Every line of the records that contains "opacity" should be tallied, and only the resulting number returned.

Code change snippets:
--*--
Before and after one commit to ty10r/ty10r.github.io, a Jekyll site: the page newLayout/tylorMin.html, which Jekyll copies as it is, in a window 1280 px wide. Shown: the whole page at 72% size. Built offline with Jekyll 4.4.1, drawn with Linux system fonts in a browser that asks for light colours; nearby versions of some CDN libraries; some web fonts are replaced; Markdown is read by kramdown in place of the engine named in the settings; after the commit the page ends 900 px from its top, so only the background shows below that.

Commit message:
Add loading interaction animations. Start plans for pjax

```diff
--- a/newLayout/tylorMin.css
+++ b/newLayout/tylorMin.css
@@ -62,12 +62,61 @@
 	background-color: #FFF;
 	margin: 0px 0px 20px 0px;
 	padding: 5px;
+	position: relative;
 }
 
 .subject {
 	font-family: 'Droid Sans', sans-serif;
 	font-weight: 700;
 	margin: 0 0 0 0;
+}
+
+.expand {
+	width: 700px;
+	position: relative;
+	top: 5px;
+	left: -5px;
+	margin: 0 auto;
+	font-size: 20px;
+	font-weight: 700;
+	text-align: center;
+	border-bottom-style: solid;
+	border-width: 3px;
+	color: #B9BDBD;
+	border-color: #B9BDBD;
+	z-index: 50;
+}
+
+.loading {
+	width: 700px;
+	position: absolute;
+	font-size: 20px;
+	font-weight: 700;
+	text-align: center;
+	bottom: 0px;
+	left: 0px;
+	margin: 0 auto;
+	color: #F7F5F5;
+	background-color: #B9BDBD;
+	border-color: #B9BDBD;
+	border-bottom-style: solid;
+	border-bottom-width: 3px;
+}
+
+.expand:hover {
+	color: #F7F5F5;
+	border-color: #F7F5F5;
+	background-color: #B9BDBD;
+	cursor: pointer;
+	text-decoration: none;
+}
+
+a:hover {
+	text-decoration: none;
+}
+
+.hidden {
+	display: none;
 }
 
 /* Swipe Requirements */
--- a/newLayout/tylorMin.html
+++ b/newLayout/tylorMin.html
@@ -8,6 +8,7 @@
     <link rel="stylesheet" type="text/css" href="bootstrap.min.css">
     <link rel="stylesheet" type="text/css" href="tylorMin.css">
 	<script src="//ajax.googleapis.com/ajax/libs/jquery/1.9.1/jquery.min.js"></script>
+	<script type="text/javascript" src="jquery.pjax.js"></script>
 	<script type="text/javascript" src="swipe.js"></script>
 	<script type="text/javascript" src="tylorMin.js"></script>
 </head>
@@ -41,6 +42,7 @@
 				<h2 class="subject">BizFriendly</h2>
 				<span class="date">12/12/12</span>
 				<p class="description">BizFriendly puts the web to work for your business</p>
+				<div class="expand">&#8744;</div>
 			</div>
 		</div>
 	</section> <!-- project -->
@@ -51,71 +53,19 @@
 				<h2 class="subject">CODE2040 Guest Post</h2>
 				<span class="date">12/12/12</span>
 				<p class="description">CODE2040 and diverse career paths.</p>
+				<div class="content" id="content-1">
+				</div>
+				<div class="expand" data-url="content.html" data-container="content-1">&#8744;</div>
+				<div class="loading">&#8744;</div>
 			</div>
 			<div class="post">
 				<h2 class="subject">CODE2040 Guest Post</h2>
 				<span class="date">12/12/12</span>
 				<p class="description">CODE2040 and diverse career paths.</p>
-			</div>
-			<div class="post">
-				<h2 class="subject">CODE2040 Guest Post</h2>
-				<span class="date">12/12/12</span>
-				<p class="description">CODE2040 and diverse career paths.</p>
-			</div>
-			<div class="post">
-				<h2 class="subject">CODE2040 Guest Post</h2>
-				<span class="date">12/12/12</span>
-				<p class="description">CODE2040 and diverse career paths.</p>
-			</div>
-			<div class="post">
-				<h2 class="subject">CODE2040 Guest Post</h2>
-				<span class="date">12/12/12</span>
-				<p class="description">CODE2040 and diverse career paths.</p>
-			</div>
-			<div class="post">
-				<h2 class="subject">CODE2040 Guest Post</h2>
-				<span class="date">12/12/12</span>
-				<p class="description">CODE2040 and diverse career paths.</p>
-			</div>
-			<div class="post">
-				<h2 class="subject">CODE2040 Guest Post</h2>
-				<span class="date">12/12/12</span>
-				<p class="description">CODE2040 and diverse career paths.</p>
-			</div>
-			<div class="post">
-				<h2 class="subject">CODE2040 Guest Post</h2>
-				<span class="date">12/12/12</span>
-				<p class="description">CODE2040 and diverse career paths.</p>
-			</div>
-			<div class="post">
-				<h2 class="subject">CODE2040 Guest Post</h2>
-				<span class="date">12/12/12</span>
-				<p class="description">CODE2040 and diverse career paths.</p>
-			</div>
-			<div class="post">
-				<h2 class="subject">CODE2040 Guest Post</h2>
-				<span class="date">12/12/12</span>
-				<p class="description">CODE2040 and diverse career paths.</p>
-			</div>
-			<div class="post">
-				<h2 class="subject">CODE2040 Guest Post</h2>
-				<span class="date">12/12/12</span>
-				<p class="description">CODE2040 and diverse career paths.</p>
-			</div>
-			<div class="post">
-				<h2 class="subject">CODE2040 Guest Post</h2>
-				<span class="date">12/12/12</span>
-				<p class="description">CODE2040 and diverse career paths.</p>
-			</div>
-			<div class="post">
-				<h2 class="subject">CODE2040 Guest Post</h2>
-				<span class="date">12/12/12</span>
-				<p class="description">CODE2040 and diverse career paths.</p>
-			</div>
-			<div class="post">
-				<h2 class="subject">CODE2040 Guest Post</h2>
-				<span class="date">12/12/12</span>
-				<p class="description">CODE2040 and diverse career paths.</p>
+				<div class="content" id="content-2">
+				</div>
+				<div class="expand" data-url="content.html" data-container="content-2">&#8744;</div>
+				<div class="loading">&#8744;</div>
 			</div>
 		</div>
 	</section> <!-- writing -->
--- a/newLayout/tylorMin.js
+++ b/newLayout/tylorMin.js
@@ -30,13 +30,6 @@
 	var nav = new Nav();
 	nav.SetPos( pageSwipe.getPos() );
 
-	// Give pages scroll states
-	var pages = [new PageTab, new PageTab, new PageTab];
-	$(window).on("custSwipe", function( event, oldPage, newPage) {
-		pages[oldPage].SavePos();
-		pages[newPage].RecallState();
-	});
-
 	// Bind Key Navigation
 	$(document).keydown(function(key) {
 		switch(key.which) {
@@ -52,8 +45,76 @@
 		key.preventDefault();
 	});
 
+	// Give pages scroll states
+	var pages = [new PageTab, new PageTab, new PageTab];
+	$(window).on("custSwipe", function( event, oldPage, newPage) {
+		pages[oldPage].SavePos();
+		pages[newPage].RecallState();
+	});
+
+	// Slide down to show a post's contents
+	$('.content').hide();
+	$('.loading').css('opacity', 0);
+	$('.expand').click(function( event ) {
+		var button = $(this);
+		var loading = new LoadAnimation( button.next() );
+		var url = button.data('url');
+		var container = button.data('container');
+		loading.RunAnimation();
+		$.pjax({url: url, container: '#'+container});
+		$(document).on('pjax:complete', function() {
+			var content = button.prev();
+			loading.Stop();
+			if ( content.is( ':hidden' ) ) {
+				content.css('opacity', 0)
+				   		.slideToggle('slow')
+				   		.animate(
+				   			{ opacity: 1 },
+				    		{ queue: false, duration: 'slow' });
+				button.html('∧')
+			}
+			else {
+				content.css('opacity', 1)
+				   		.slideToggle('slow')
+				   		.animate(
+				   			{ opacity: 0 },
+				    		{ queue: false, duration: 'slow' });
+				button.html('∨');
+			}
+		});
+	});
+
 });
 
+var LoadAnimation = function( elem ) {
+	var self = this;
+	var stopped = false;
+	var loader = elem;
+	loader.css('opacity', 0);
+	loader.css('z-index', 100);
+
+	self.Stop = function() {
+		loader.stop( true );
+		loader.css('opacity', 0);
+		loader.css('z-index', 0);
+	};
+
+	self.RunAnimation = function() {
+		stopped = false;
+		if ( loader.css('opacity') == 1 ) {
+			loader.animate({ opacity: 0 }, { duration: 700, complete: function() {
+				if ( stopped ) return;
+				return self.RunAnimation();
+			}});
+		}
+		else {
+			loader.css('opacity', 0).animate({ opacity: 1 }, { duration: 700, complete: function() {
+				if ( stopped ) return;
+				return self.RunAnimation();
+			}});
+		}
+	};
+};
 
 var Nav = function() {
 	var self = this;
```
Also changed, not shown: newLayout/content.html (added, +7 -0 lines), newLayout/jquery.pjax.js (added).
--*--
# ANSWER SECTION:
10